Crystal Bridges Museum of American Art recently announced the completion of “Year One” of the Windgate School Partnership Program. The project was the result of a $15-million gift from the Windgate Charitable Foundation in 2017. The Foundation established a first-of-its-kind program with a Windgate Advisory Board which identifies issues facing schools and develops arts-based initiatives to improve student outcomes.
“Thanks to the generosity of the Windgate Foundation, Crystal Bridges has the resources to effect real change across the educational landscape locally, regionally and nationally,” said Dr. Nile Blunt, head of school programs at Crystal Bridges.
The Windgate School Partnership Program focuses on 17 schools throughout Arkansas, Missouri, and Oklahoma as the subject of a 10-year longitudinal study led by Professor Jay Greene at the University of Arkansas. “The program includes professional development for teachers, teaching artist residencies in the schools, and field trip experiences to Crystal Bridges for students from each school participating in the program to promote art as a support for social and emotional development and academic success,” according to a press release.

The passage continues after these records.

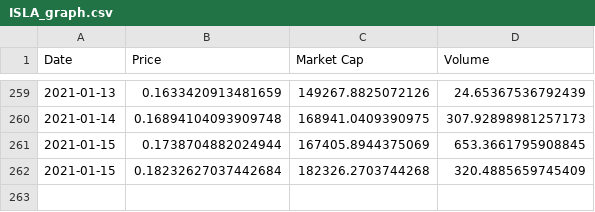
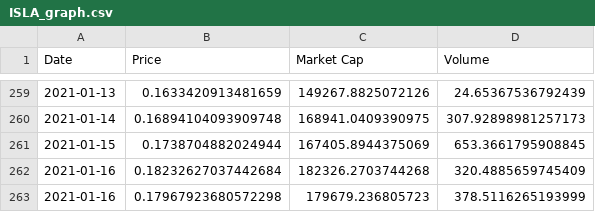
Before and after one commit to Insula-Crypto/ISLA_stats, a CSV file: ISLA_graph.csv, drawn as a sheet; only a part is shown, gaps mark what is left out.

```diff
--- a/ISLA_graph.csv
+++ b/ISLA_graph.csv
@@ -261,2 +261,3 @@ Date,Price,Market Cap,Volume
 2021-01-15,0.1738704882024944,167405.8944375069,653.3661795908845
-2021-01-15,0.18232627037442684,182326.2703744268,320.4885659745409
+2021-01-16,0.18232627037442684,182326.2703744268,320.4885659745409
+2021-01-16,0.17967923680572298,179679.236805723,378.5116265193999
```
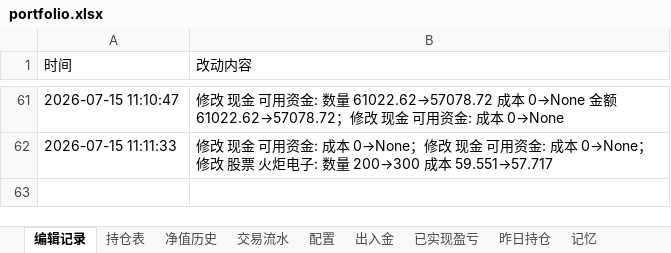
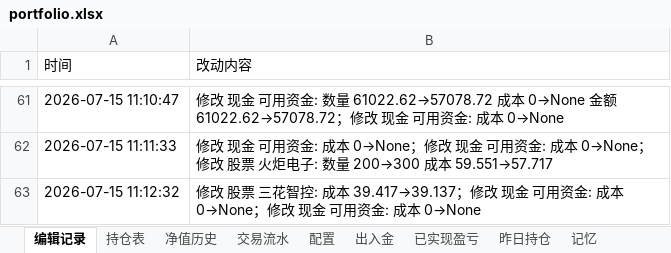
Before and after one commit to wanchangjia-png/investment-agent, an Excel workbook: portfolio.xlsx, sheet 编辑记录, drawn as a sheet; only a part is shown, gaps mark what is left out; values as stored, in another font and other column widths than the file's, no borders; the diff names each change by its address in the sheet, - before the commit and + after, or states it on an @@ line.

```diff
--- a/portfolio.xlsx (sheet 编辑记录)
+++ b/portfolio.xlsx (sheet 编辑记录)
+row 63: 2026-07-15 11:12:32 | 修改 股票 三花智控: 成本 39.417→39.137；修改 现金 可用资金: 成本 0→None；修改 现金 可用资金: 成本 0→None
```
Also changed, not shown: sheet 持仓表.
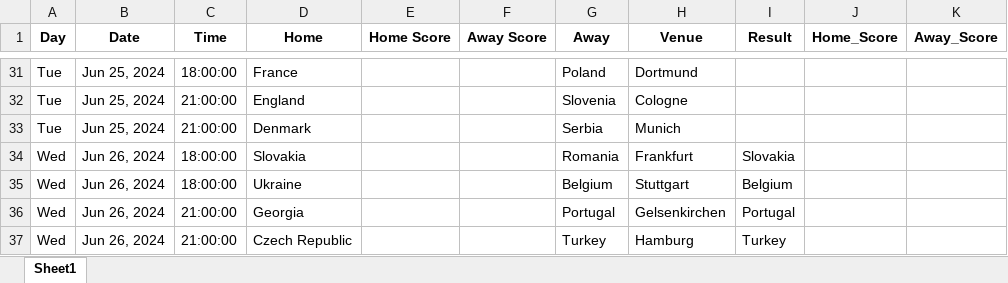
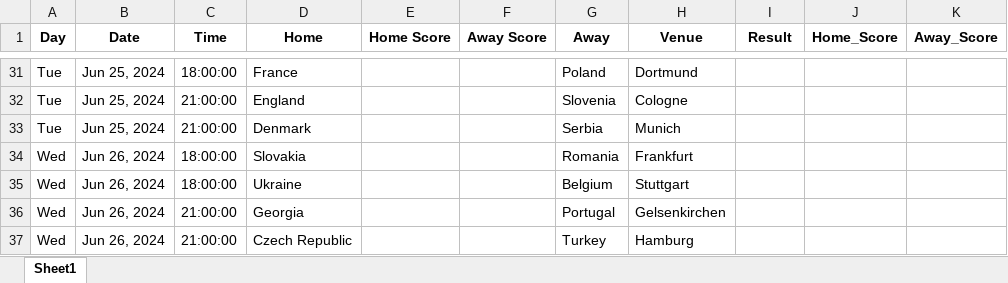
Before and after one commit to onishant/euro-predictor-game, an Excel workbook: eventData/fixture list.xlsx, sheet Sheet1, drawn as a sheet; only a part is shown, gaps mark what is left out; values as stored, in another font and other column widths than the file's, no borders; the diff covers the shown part only; the diff names each change by its address in the sheet, - before the commit and + after, or states it on an @@ line.

```diff
--- a/eventData/fixture list.xlsx (sheet Sheet1)
+++ b/eventData/fixture list.xlsx (sheet Sheet1)
-I34 (Result): Slovakia
+I34 (Result): (empty)
-I35 (Result): Belgium
+I35 (Result): (empty)
-I36 (Result): Portugal
+I36 (Result): (empty)
-I37 (Result): Turkey
+I37 (Result): (empty)
```
Also changed, not shown: 20 edited cells elsewhere in this sheet, eventData/users.xlsx.
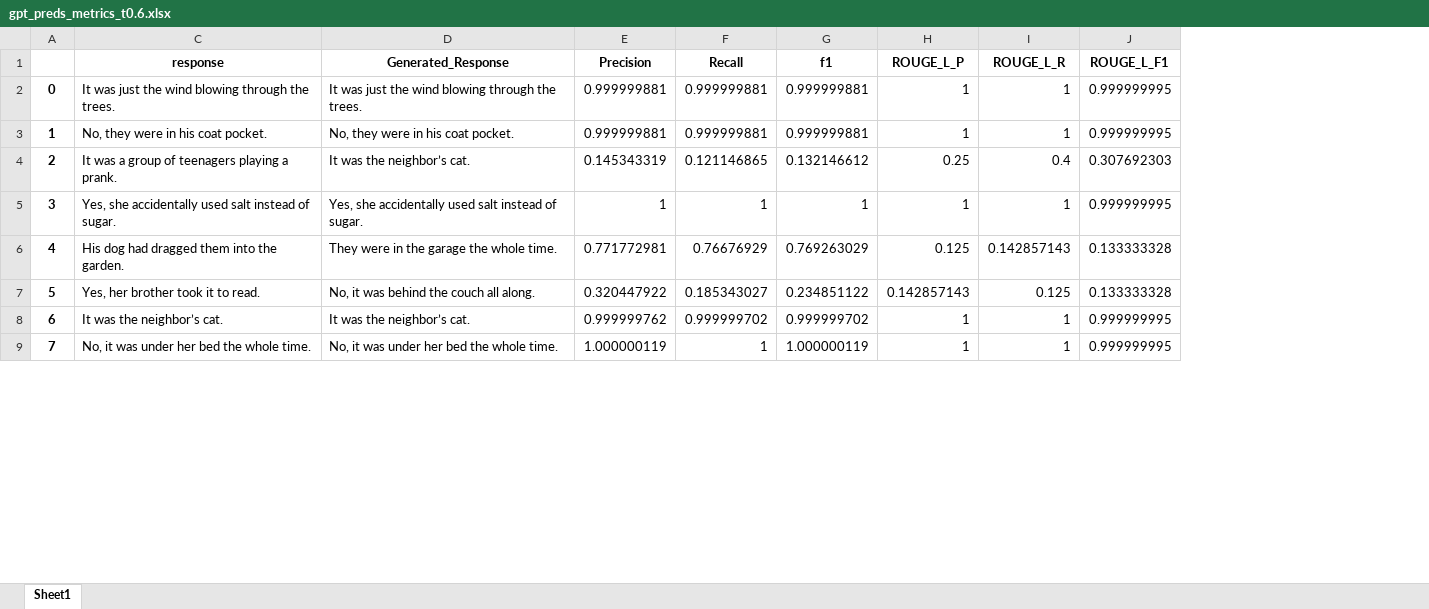
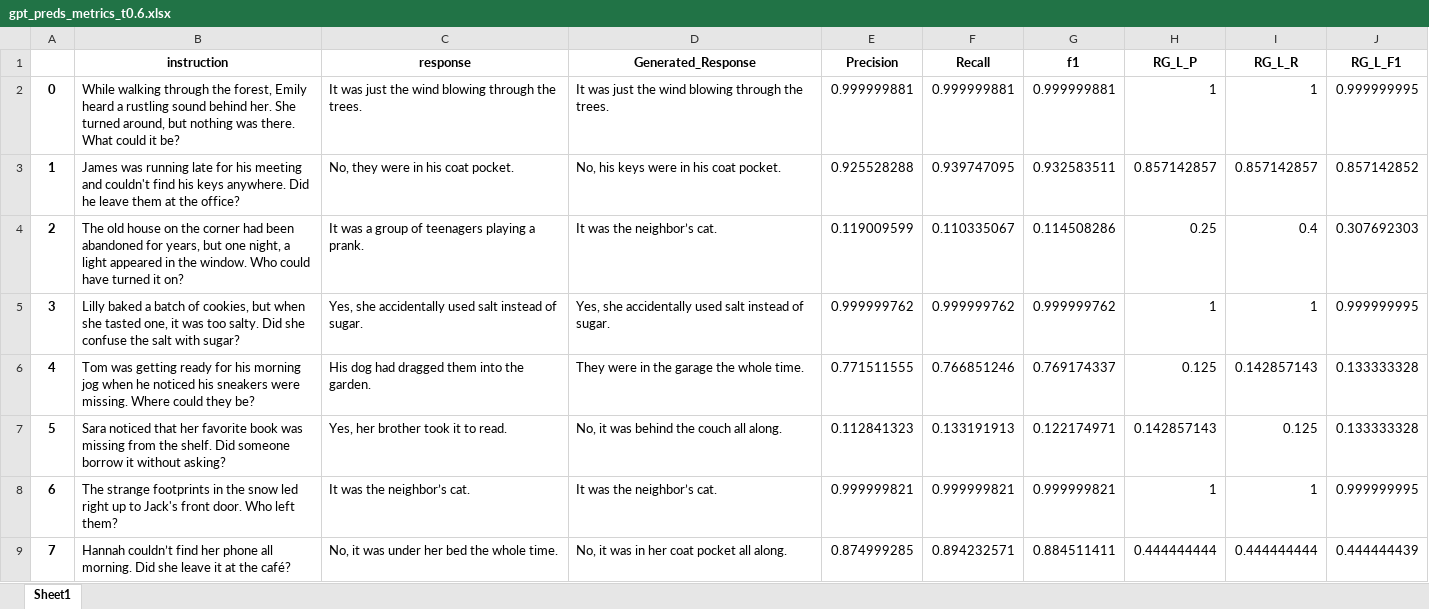
Before and after one commit to cfabiolongo/elicit-meta-llm, an Excel workbook: dataset/gpt_preds_metrics_t0.6.xlsx, sheet Sheet1, drawn as a sheet; only a part is shown; values as stored, in another font and other column widths than the file's, no borders; the diff covers the shown part only; the diff names each change by its address in the sheet, - before the commit and + after, or states it on an @@ line.

```diff
--- a/dataset/gpt_preds_metrics_t0.6.xlsx (sheet Sheet1)
+++ b/dataset/gpt_preds_metrics_t0.6.xlsx (sheet Sheet1)
@@ column B (instruction) unhidden, rows 2-9: While walking through the forest, Emily heard a rustling sound behind her. She turned around, but nothing was there. What could it be? | James was running late for his meeting and couldn't find his keys anywhere. Did he leave them at the office? | The old house on the corner had been abandoned for years, but one night, a light appeared in the window. Who could have turned it on? | Lilly baked a batch of cookies, but when she tasted one, it was too salty. Did she confuse the salt with sugar? | Tom was getting ready for his morning jog when he noticed his sneakers were missing. Where could they be? | Sara noticed that her favorite book was missing from the shelf. Did someone borrow it without asking? | The strange footprints in the snow led right up to Jack's front door. Who left them? | Hannah couldn’t find her phone all morning. Did she leave it at the café? @@
-H1: ROUGE_L_P
+H1: RG_L_P
-I1: ROUGE_L_R
+I1: RG_L_R
-J1: ROUGE_L_F1
+J1: RG_L_F1
-D3 (Generated_Response): No, they were in his coat pocket.
+D3 (Generated_Response): No, his keys were in his coat pocket.
-E3 (Precision): 0.999999881
+E3 (Precision): 0.925528288
-F3 (Recall): 0.999999881
+F3 (Recall): 0.939747095
-G3 (f1): 0.999999881
+G3 (f1): 0.932583511
-H3 (RG_L_P): 1
+H3 (RG_L_P): 0.857142857
-I3 (RG_L_R): 1
+I3 (RG_L_R): 0.857142857
-J3 (RG_L_F1): 0.999999995
+J3 (RG_L_F1): 0.857142852
-E4 (Precision): 0.145343319
+E4 (Precision): 0.119009599
-F4 (Recall): 0.121146865
+F4 (Recall): 0.110335067
-G4 (f1): 0.132146612
+G4 (f1): 0.114508286
-E5 (Precision): 1
+E5 (Precision): 0.999999762
-F5 (Recall): 1
+F5 (Recall): 0.999999762
-G5 (f1): 1
+G5 (f1): 0.999999762
-E6 (Precision): 0.771772981
+E6 (Precision): 0.771511555
-F6 (Recall): 0.76676929
+F6 (Recall): 0.766851246
-G6 (f1): 0.769263029
+G6 (f1): 0.769174337
-E7 (Precision): 0.320447922
+E7 (Precision): 0.112841323
-F7 (Recall): 0.185343027
+F7 (Recall): 0.133191913
-G7 (f1): 0.234851122
+G7 (f1): 0.122174971
-E8 (Precision): 0.999999762
+E8 (Precision): 0.999999821
-F8 (Recall): 0.999999702
+F8 (Recall): 0.999999821
-G8 (f1): 0.999999702
+G8 (f1): 0.999999821
-D9 (Generated_Response): No, it was under her bed the whole time.
+D9 (Generated_Response): No, it was in her coat pocket all along.
-E9 (Precision): 1.000000119
+E9 (Precision): 0.874999285
-F9 (Recall): 1
+F9 (Recall): 0.894232571
-G9 (f1): 1.000000119
+G9 (f1): 0.884511411
-H9 (RG_L_P): 1
+H9 (RG_L_P): 0.444444444
-I9 (RG_L_R): 1
+I9 (RG_L_R): 0.444444444
-J9 (RG_L_F1): 0.999999995
+J9 (RG_L_F1): 0.444444439
```
Also changed, not shown: 379 edited cells elsewhere in this sheet, dataset/gpt_preds_metrics_t0.1.xlsx, 22 other files.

The overall goal of the 10-year study is to understand if multiple art museum experiences can have a sustained effect on students over time. The inspiration came from a previous study that uncovered the impact from one field trip to the museum. Research showed it was significant in areas of critical thinking, recall, tolerance, empathy, and cultural interest, with the effect greatest in rural areas, high poverty schools, and minority students, according to a press release.
As part of the program and new study, many of the participants are from Title I schools in rural areas, where over 1,000 students have experienced three art-integration sessions and two field trip visits to Crystal Bridges, while 53 teachers have gone through three weeks of professional development facilitated by Trike Theatre to learn how to use arts-based curriculum in the classroom.
Last month, the Windgate Advisory Board met to discuss the “Year One” outcomes. It was determined that within the first year, the majority of participating teachers had requested reproductions of artworks discussed on the tours and were using them in their classrooms as part of new art-integration strategies for teaching different subject matters.
“Early evidence in this past year is pointing toward positive changes in our students’ abilities to interact independently as well as in group with content being taught using art integration strategies. Student desire to learn and show their learning through a variety of art methods was impressive,” said Beverly Workman, a teacher at Greenland Elementary School. “Most of these students have never engaged with art like this, and we’re seeing signs of progress and really eager to see the success over time.”
Going into “Year Two,” the program will focus on continuing to support arts experiences, providing more opportunities for artmaking and arts-integration in learning practices, and giving teachers a voice in the creation of the curriculum early on.
The board is chaired by Dr. Jane Best, former Director of the Arts Education Partnership, and Blunt serves as the board administrator. The board includes:
Arthur Affleck, Vice President of Development at the American Alliance of Museums
Susan Chambers, former Executive Vice President for Wal-Mart Stores, Inc.
David Dik, National Executive Director of Young Audiences for Learning
Jean Hendrickson, former Executive Director for Oklahoma A+ Schools
Sarah Johnson, Chief Education Officer and Director of the Weill Music Institute at Carnegie Hall
Dr. Deborah Reeve, the Executive Director of the National Art Education Association
Mario Rossero, Senior Vice President for Education at the Kennedy Center for the Performing Arts
Sherman Whites, Director of Education Initiatives at the Ewing Marion Kauffman Foundation